Filmmaker Howard Brookner (1954-1989) is the focus of this engrossing, intimate memoir by novelist and biographer Gooch (English/William Paterson Univ.; Flannery: A Life of Flannery O’Connor, 2009, etc.).

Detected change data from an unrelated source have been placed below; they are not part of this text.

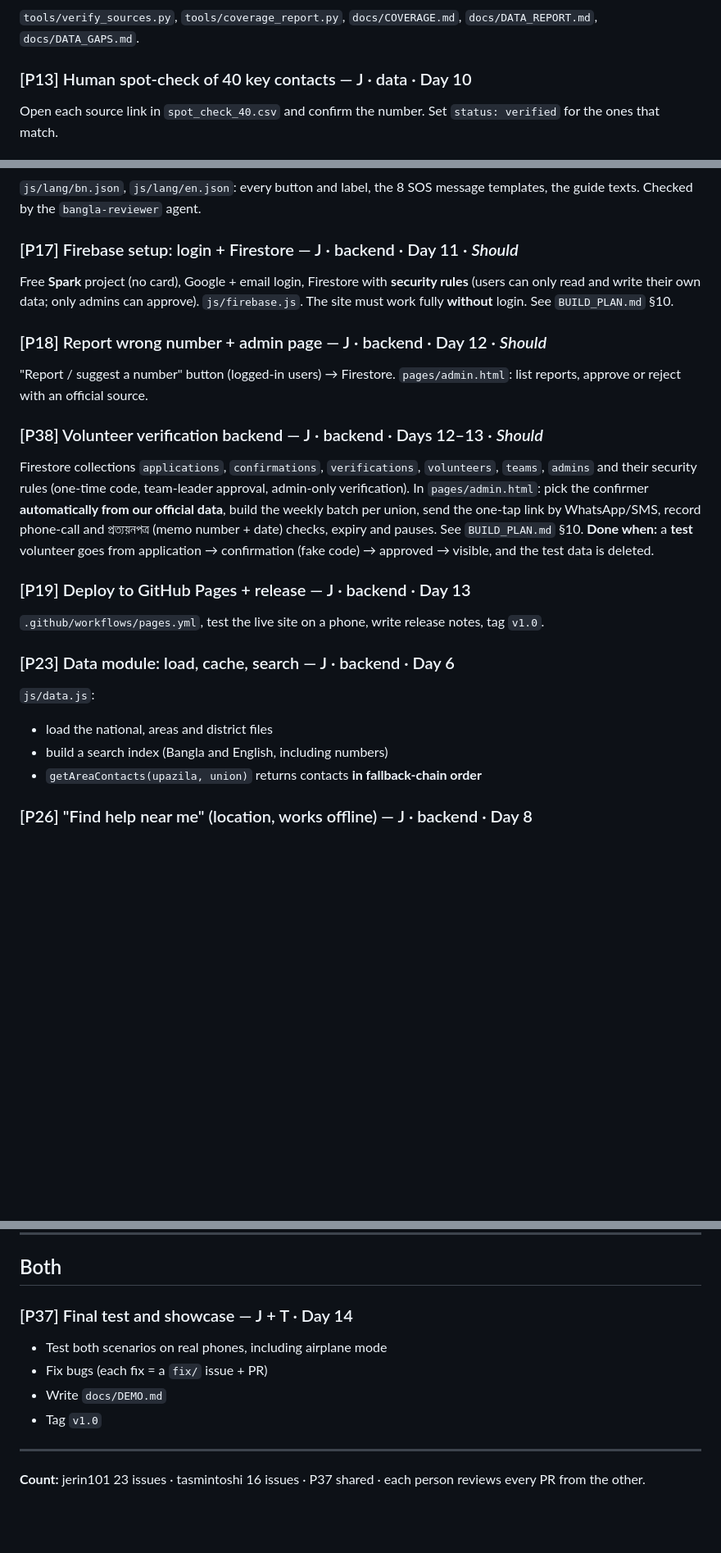
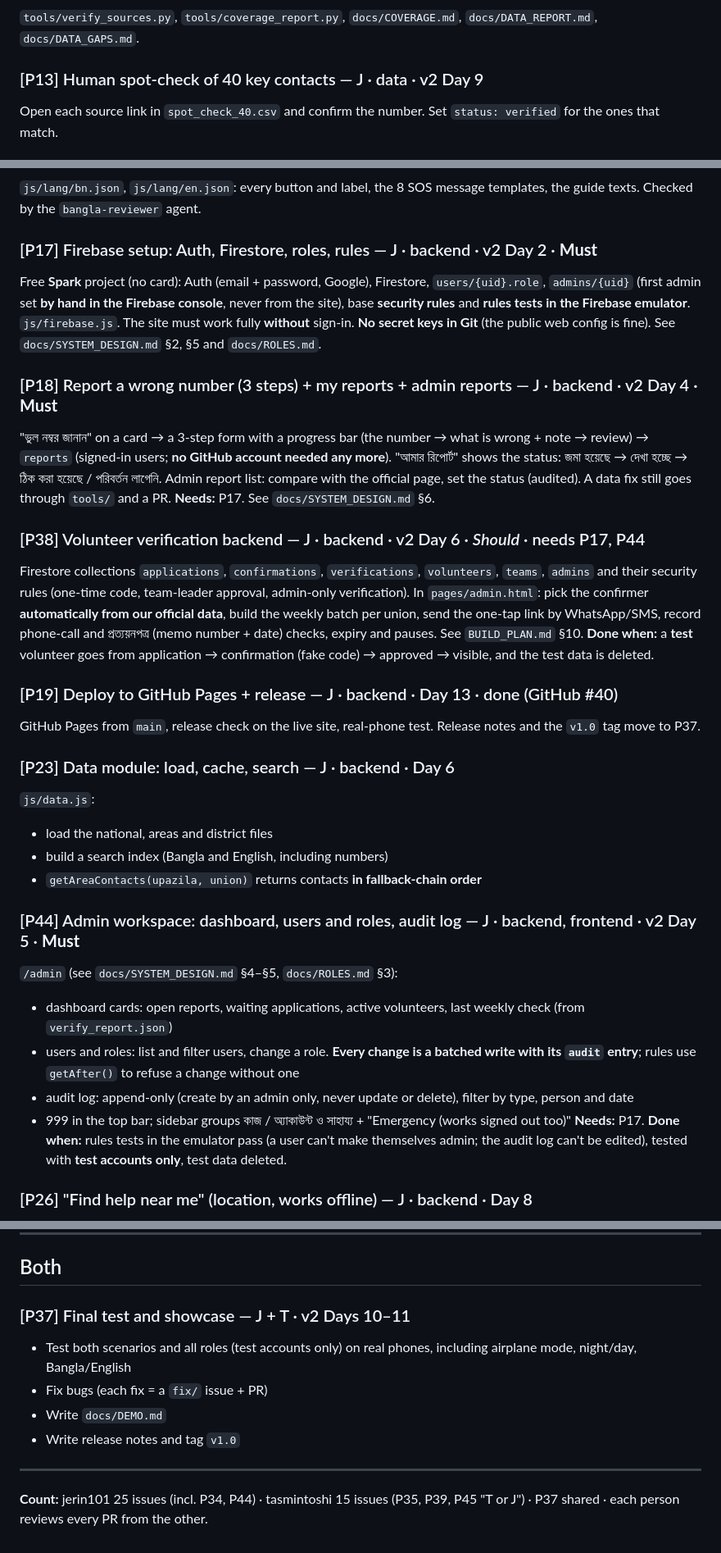
Before and after one commit to Jerin101/safe-connect, a Markdown page: docs/ISSUES.md, 3 parts joined by grey strips. Shown at 82% size. Rendered like a GitHub page; blank space fills up the shorter version.

Commit message:
Update issues and project plan to schedule v2

```diff
--- a/docs/ISSUES.md
+++ b/docs/ISSUES.md
@@ -63,7 +66,7 @@ Update the 6 agents in `.claude/agents/` (no new agents). The `tester` gets a **
 ### [P12] Add source verification and coverage report — J · backend · Day 8
 `tools/verify_sources.py`, `tools/coverage_report.py`, `docs/COVERAGE.md`, `docs/DATA_REPORT.md`, `docs/DATA_GAPS.md`.
 
-### [P13] Human spot-check of 40 key contacts — J · data · Day 10
+### [P13] Human spot-check of 40 key contacts — J · data · v2 Day 9
 Open each source link in `spot_check_40.csv` and confirm the number. Set `status: verified` for the ones that match.
 
 ### [P14] Data gap: police units — J · data-gap · Day 10
@@ -75,24 +78,32 @@ Confirm `gd.police.gov.bd` from Bangladesh. Write short Bangla and English steps
 ### [P16] Bangla/English text files — J · backend · Day 9
 `js/lang/bn.json`, `js/lang/en.json`: every button and label, the 8 SOS message templates, the guide texts. Checked by the `bangla-reviewer` agent.
 
-### [P17] Firebase setup: login + Firestore — J · backend · Day 11 · *Should*
-Free **Spark** project (no card), Google + email login, Firestore with **security rules** (users can only read and write their own data; only admins can approve). `js/firebase.js`. The site must work fully **without** login. See `BUILD_PLAN.md` §10.
+### [P17] Firebase setup: Auth, Firestore, roles, rules — J · backend · v2 Day 2 · **Must**
+Free **Spark** project (no card): Auth (email + password, Google), Firestore, `users/{uid}.role`, `admins/{uid}` (first admin set **by hand in the Firebase console**, never from the site), base **security rules** and **rules tests in the Firebase emulator**. `js/firebase.js`. The site must work fully **without** sign-in. **No secret keys in Git** (the public web config is fine). See `docs/SYSTEM_DESIGN.md` §2, §5 and `docs/ROLES.md`.
 
-### [P18] Report wrong number + admin page — J · backend · Day 12 · *Should*
-"Report / suggest a number" button (logged-in users) → Firestore. `pages/admin.html`: list reports, approve or reject with an official source.
+### [P18] Report a wrong number (3 steps) + my reports + admin reports — J · backend · v2 Day 4 · **Must**
+"ভুল নম্বর জানান" on a card → a 3-step form with a progress bar (the number → what is wrong + note → review) → `reports` (signed-in users; **no GitHub account needed any more**). "আমার রিপোর্ট" shows the status: জমা হয়েছে → দেখা হচ্ছে → ঠিক করা হয়েছে / পরিবর্তন লাগেনি. Admin report list: compare with the official page, set the status (audited). A data fix still goes through `tools/` and a PR. **Needs:** P17. See `docs/SYSTEM_DESIGN.md` §6.
 
-### [P38] Volunteer verification backend — J · backend · Days 12–13 · *Should*
+### [P38] Volunteer verification backend — J · backend · v2 Day 6 · *Should* · needs P17, P44
 Firestore collections `applications`, `confirmations`, `verifications`, `volunteers`, `teams`, `admins` and their security rules (one-time code, team-leader approval, admin-only verification). In `pages/admin.html`: pick the confirmer **automatically from our official data**, build the weekly batch per union, send the one-tap link by WhatsApp/SMS, record phone-call and প্রত্যয়নপত্র (memo number + date) checks, expiry and pauses. See `BUILD_PLAN.md` §10.
 **Done when:** a **test** volunteer goes from application → confirmation (fake code) → approved → visible, and the test data is deleted.
 
-### [P19] Deploy to GitHub Pages + release — J · backend · Day 13
-`.github/workflows/pages.yml`, test the live site on a phone, write release notes, tag `v1.0`.
+### [P19] Deploy to GitHub Pages + release — J · backend · Day 13 · done (GitHub #40)
+GitHub Pages from `main`, release check on the live site, real-phone test. Release notes and the `v1.0` tag move to P37.
 
 ### [P23] Data module: load, cache, search — J · backend · Day 6
 `js/data.js`:
 - load the national, areas and district files
 - build a search index (Bangla and English, including numbers)
 - `getAreaContacts(upazila, union)` returns contacts **in fallback-chain order**
+
+### [P44] Admin workspace: dashboard, users and roles, audit log — J · backend, frontend · v2 Day 5 · **Must**
+`/admin` (see `docs/SYSTEM_DESIGN.md` §4–§5, `docs/ROLES.md` §3):
+- dashboard cards: open reports, waiting applications, active volunteers, last weekly check (from `verify_report.json`)
+- users and roles: list and filter users, change a role. **Every change is a batched write with its `audit` entry**; rules use `getAfter()` to refuse a change without one
+- audit log: append-only (create by an admin only, never update or delete), filter by type, person and date
+- 999 in the top bar; sidebar groups কাজ / অ্যাকাউন্ট ও সাহায্য + "Emergency (works signed out too)"
+**Needs:** P17. **Done when:** rules tests in the emulator pass (a user can't make themselves admin; the audit log can't be edited), tested with **test accounts only**, test data deleted.
 
 ### [P26] "Find help near me" (location, works offline) — J · backend · Day 8
 `js/location.js` + `data/locations.json` + `tools/collect_locations.py`, `fill_locations.py`, `build_locations.py`:
@@ -168,12 +188,12 @@ Contrast, keyboard use, screen-reader labels in Bangla, a large-text mode, testi
 
 ## Both
 
-### [P37] Final test and showcase — J + T · Day 14
-- Test both scenarios on real phones, including airplane mode
+### [P37] Final test and showcase — J + T · v2 Days 10–11
+- Test both scenarios and all roles (test accounts only) on real phones, including airplane mode, night/day, Bangla/English
 - Fix bugs (each fix = a `fix/` issue + PR)
 - Write `docs/DEMO.md`
-- Tag `v1.0`
+- Write release notes and tag `v1.0`
 
 ---
 
-**Count:** jerin101 23 issues · tasmintoshi 16 issues · P37 shared · each person reviews every PR from the other.
+**Count:** jerin101 25 issues (incl. P34, P44) · tasmintoshi 15 issues (P35, P39, P45 "T or J") · P37 shared · each person reviews every PR from the other.
```
Also changed, not shown: other parts of docs/ISSUES.md (+15 -3 lines), docs/PROJECT_PLAN.md (+21 -2 lines).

Meeting at a gay bar in Manhattan in the 1970s, Gooch and Brookner felt instant attraction and rapport. “Our warped lives, our shared predilection for the ‘far out,’ was a bond between Howard and me, as well as between us and our peers,” writes the author. “We were all trying strenuously to walk on the wild side.” An “increasingly bold and expressionist phase of gay culture” fueled that wildness with rent boys and bathhouses, speed, cocaine and heroin. Brookner was involved in making a documentary about the notorious writer William Burroughs. Gooch, after earning a doctorate in English at Columbia, detoured to become a male model. Needing a portfolio, he approached the only photographer he knew: Robert Mapplethorpe. “Robert and I were both pretty clueless about fashion photography,” Gooch admits, and the results were bizarre. In Paris on a modeling gig, Gooch met the young Andy Warhol, “weirdly, transparently needy and vulnerable,” and spent some time on “Planet Warhol…a giddy, weightless planet, but without much oxygen.” When modeling ran dry, Gooch turned to writing, first porn reviews for a gay newspaper, then fiction, mainstream articles and interviews. Brookner’s career took off after he released Burroughs: The Movie in 1983, to critical raves. By then, however, gay exuberance was tempered by rumors of an insidious virus. In 1987, Brookner tested positive for HIV. For Gooch, the news felt like “emotional whiplash.” Soon, Brookner fell prey to an opportunistic virus that affected brain cells, and he began to lose his sight. Spasms, fever and bacterial pneumonia followed. At the age of 35, a man Gooch calls “a cresting young genius” was dead.
This candid memoir lovingly evokes a life, and a world, lost.